Expressing his fears over the match-fixing cloud surrounding the game of cricket, former Australian captain Ricky Ponting has urged the governing bodies to act swiftly inorder to make sure that the integrity of the game is maintained. The 39-year-old believes that there can be nothing worse that can happen to the game than the doubts hovering over the legitimacy of what happens on the field, which is the case now.
Former New Zealand cricketer Lou Vincent, after having admitted to his involvement in fixing back in Decemeber last year, lifted the lid on the issues surrounding cricket leagues all over the world. It is believed that he has also dragged a couple of his Kiwi teammates’ names during the interrogation by the ICC anti-corruption unit.
Ponting said: "We've all been aware of a certain amount of corruption in the game for a long time now and there's always just been a bit of smoke, there hasn't been much fire around it.
"But like a lot of other big issues in our games, whether it's drugs or whatever, the sooner the governing bodies can get to the bottom of these issues and actually start making an example of some of the people they know are in the wrong and they know are guilty, the better off we're all going to be.
"There is nothing worse than having that (corruption) tag around, the worry about the integrity of cricket and that is what every governing body would be fearing and a lot of the players. It takes away a bit from the game they love."
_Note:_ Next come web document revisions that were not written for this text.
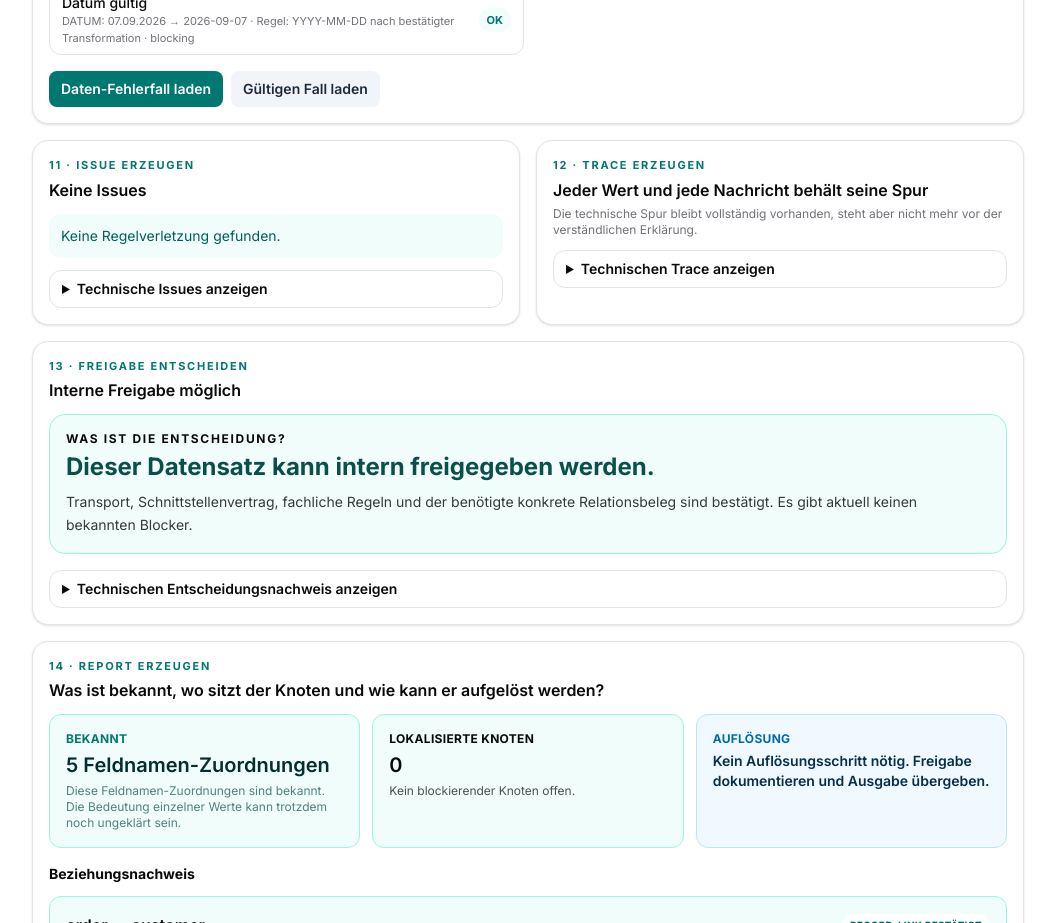
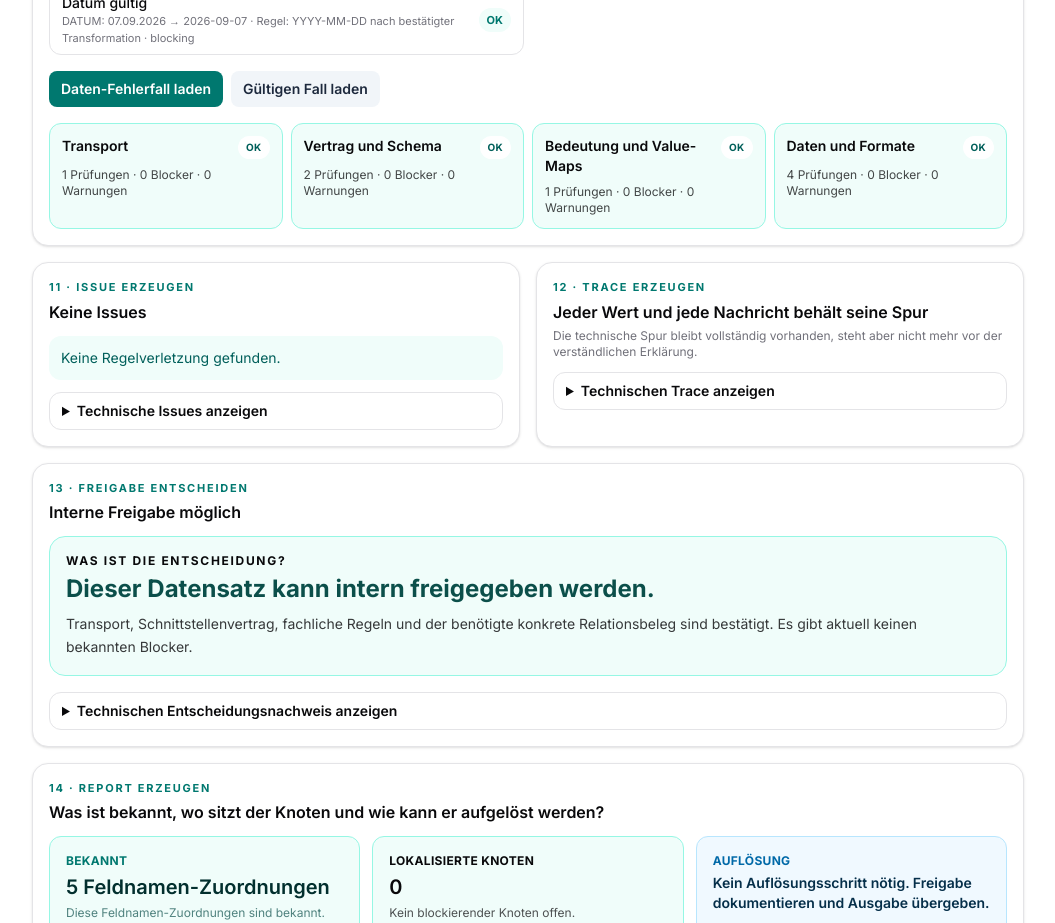
Before and after one commit to schieskejulia-collab/petraplan, a React (Vite) app in the folder frontend/mobile-app/: page /bridge in a window 1280 px wide. Shown: the part 3920-4843 px from the top of the page, without its empty margins (112-1167 px from the left). Built offline with nearby package versions, Linux system fonts and the light colour scheme.

Commit message:
feat(ui): show validation groups in bridge report

```diff
--- a/frontend/mobile-app/src/pages/BridgePage.tsx
+++ b/frontend/mobile-app/src/pages/BridgePage.tsx
@@ -10,6 +10,7 @@ import {
 } from "../lib/bridge-pipeline";
 import { evaluateRecordWithInstanceProfile } from "../lib/bridge-profiled-evaluation";
 import { demoObservedCustomer, demoOrderToCustomerEvidence } from "../lib/bridge-relation-demo";
+import { groupConstraints } from "../lib/bridge-validation-groups";
 
 function JsonBlock({ value }: { value: unknown }) {
   return (
@@ -73,6 +74,7 @@ export default function BridgePage() {
     report,
   } = evaluation;
 
+  const validationGroups = groupConstraints(evaluation.constraints);
   const blockingChecks = checks.filter(({ ok, severity }) => !ok && severity === "blocking");
   const relationBlockingCount = relationDecision.releaseAllowed ? 0 : relationDecision.blockingRelations.length;
   const visibleBlockingCount = blockingChecks.length + gatewayIssues.length + relationBlockingCount;
@@ -463,6 +465,19 @@ export default function BridgePage() {
               ))}
             </div>
             <div className="mt-4 flex flex-wrap gap-2"><button className="rounded-lg bg-teal-700 px-3 py-2 text-sm font-semibold text-white" onClick={() => loadRecord(demoConflictRecord)}>Daten-Fehlerfall laden</button><button className="rounded-lg bg-slate-100 px-3 py-2 text-sm font-semibold text-slate-800" onClick={() => loadRecord(demoValidRecord)}>Gültigen Fall laden</button></div>
+            <div className="mt-4 grid gap-2 md:grid-cols-4">
+              {validationGroups.map(({ id, label, constraintIds, passed: groupPassed, blockingIssues, warningIssues }) => (
+                <div key={id} className={`rounded-xl border p-3 ${groupPassed ? "border-teal-200 bg-teal-50" : "border-red-200 bg-red-50"}`}>
+                  <div className="flex items-start justify-between gap-2">
+                    <p className="text-sm font-semibold">{label}</p>
+                    <span className={`rounded-full px-2 py-1 text-[10px] font-bold uppercase tracking-wide ${groupPassed ? "bg-white text-teal-800" : "bg-white text-red-800"}`}>
+                      {groupPassed ? "OK" : "offen"}
+                    </span>
+                  </div>
+                  <p className="mt-2 text-xs opacity-75">{constraintIds.length} Prüfungen · {blockingIssues} Blocker · {warningIssues} Warnungen</p>
+                </div>
+              ))}
+            </div>
           </Section>
 
           <Section eyebrow="11 · Issue erzeugen" title={(issues.length + gatewayIssues.length + relationBlockingCount) ? `${issues.length + gatewayIssues.length + relationBlockingCount} Abweichung${issues.length + gatewayIssues.length + relationBlockingCount === 1 ? "" : "en"} dokumentiert` : "Keine Issues"}>
```
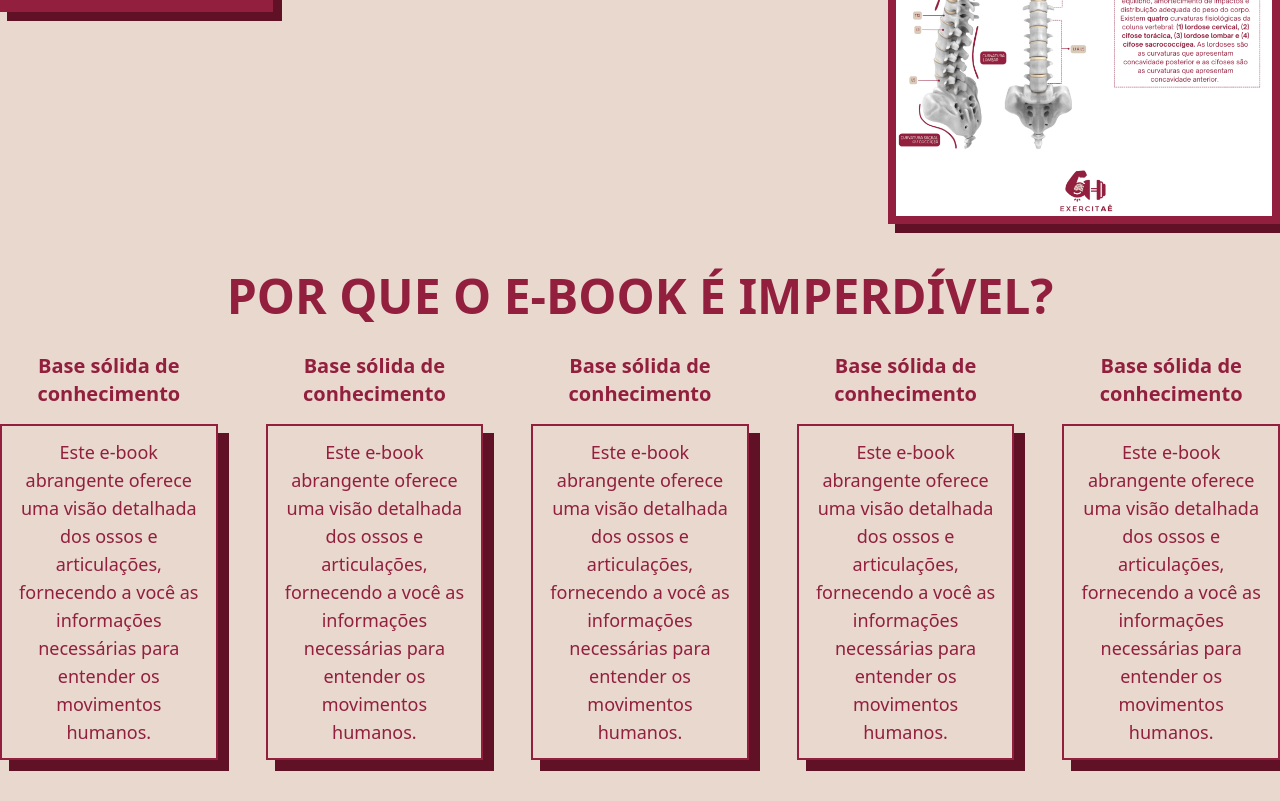
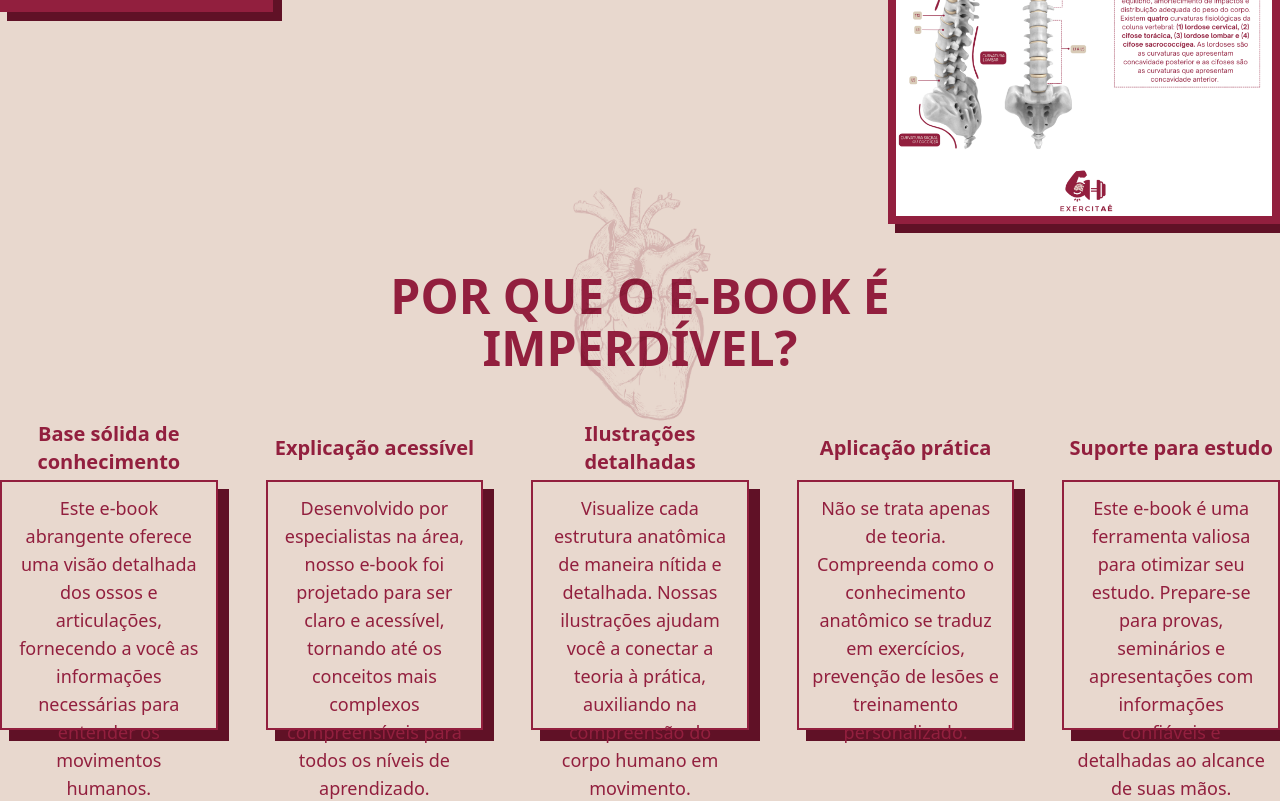
Before and after one commit to LucasFlaquer/exercitae-anatomia, a React (Vite) app: page / in a window 1280 px wide. Shown: the part 2000-2801 px from the top of the page. Built offline with nearby package versions, Linux system fonts and the light colour scheme; a web font is replaced by a local one.

Commit message:
hearth image

```diff
--- a/src/components/Features.tsx
+++ b/src/components/Features.tsx
@@ -1,3 +1,4 @@
+import Hearth from '../assets/hearth.png'
 import { ByNowButton } from './BuyNowButton'
 
 export function Features() {
@@ -7,37 +8,44 @@ export function Features() {
       text: 'Este e-book abrangente oferece uma visão detalhada dos ossos e articulações, fornecendo a você as informações necessárias para entender os movimentos humanos.',
     },
     {
-      title: 'Base sólida de conhecimento',
-      text: 'Este e-book abrangente oferece uma visão detalhada dos ossos e articulações, fornecendo a você as informações necessárias para entender os movimentos humanos.',
+      title: 'Explicação acessível',
+      text: 'Desenvolvido por especialistas na área, nosso e-book foi projetado para ser claro e acessível, tornando até os conceitos mais complexos compreensíveis para todos os níveis de aprendizado.',
     },
     {
-      title: 'Base sólida de conhecimento',
-      text: 'Este e-book abrangente oferece uma visão detalhada dos ossos e articulações, fornecendo a você as informações necessárias para entender os movimentos humanos.',
+      title: 'Ilustrações detalhadas',
+      text: 'Visualize cada estrutura anatômica de maneira nítida e detalhada. Nossas ilustrações ajudam você a conectar a teoria à prática, auxiliando na compreensão do corpo humano em movimento.',
     },
     {
-      title: 'Base sólida de conhecimento',
-      text: 'Este e-book abrangente oferece uma visão detalhada dos ossos e articulações, fornecendo a você as informações necessárias para entender os movimentos humanos.',
+      title: 'Aplicação prática',
+      text: 'Não se trata apenas de teoria. Compreenda como o conhecimento anatômico se traduz em exercícios, prevenção de lesões e treinamento personalizado.',
     },
     {
-      title: 'Base sólida de conhecimento',
-      text: 'Este e-book abrangente oferece uma visão detalhada dos ossos e articulações, fornecendo a você as informações necessárias para entender os movimentos humanos.',
+      title: 'Suporte para estudo',
+      text: 'Este e-book é uma ferramenta valiosa para otimizar seu estudo. Prepare-se para provas, seminários e apresentações com informações confiáveis e detalhadas ao alcance de suas mãos.',
     },
   ]
   return (
-    <div className="container mx-auto pb-44 max-w-7xl">
-      <h2 className="text-center font-bold text-5xl text-[#921F3E] mb-8">
-        POR QUE O E-BOOK É IMPERDÍVEL?
-      </h2>
-      <div className="flex gap-12">
+    <div className="container mx-auto pb-44">
+      <div className="relative mb-10">
+        <h2 className="text-center font-bold text-5xl text-[#921F3E]">
+          POR QUE O E-BOOK É{' '}
+          <span className="block p-1 border-1">IMPERDÍVEL?</span>
+        </h2>
+        <img
+          src={Hearth}
+          alt=""
+          className="absolute max-h-[360px] left-[50%] mix-blend-multiply top-[30%] -translate-y-1/2 -translate-x-1/2"
+        />
+      </div>
+
+      <div className="flex gap-12 items-start justify-center">
         {features.map((feature) => (
-          <div className="feature text-center" key={feature.title}>
-            <h3 className="text-[#921F3E] font-bold text-xl mb-4">
-              Base sólida de conhecimento
+          <div className="text-center w-80" key={feature.title}>
+            <h3 className="flex items-center justify-center text-[#921F3E] font-bold text-xl min-h-[4rem]">
+              {feature.title}
             </h3>
-            <p className=" text-[#921F3E] border-2 border-[#921F3E] shadow-[10px_10px_0_1px_rgba(96,17,38,1)] text-lg p-3">
-              Este e-book abrangente oferece uma visão detalhada dos ossos e
-              articulações, fornecendo a você as informações necessárias para
-              entender os movimentos humanos.
+            <p className="h-[250px] text-[#921F3E] border-2 border-[#921F3E] shadow-[10px_10px_0_1px_rgba(96,17,38,1)] text-lg p-3">
+              {feature.text}
             </p>
           </div>
         ))}
```
Also changed, not shown: src/assets/hearth.png (added).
Ponting isn’t concerned about Australian players being a part of it, as he believes that they have all along been paid well. He said: "I have no worries at all. Certainly anyone that I've played with in Australian or Tasmanian teams, I can't see how it will impact on any of us -- who I know, anyway."
"Probably where we're a bit different to the other countries ... is we're very well-paid in Australia for what we do. It seems to me, a lot of the targets, if you like, are guys who probably haven't been paid that well during their careers."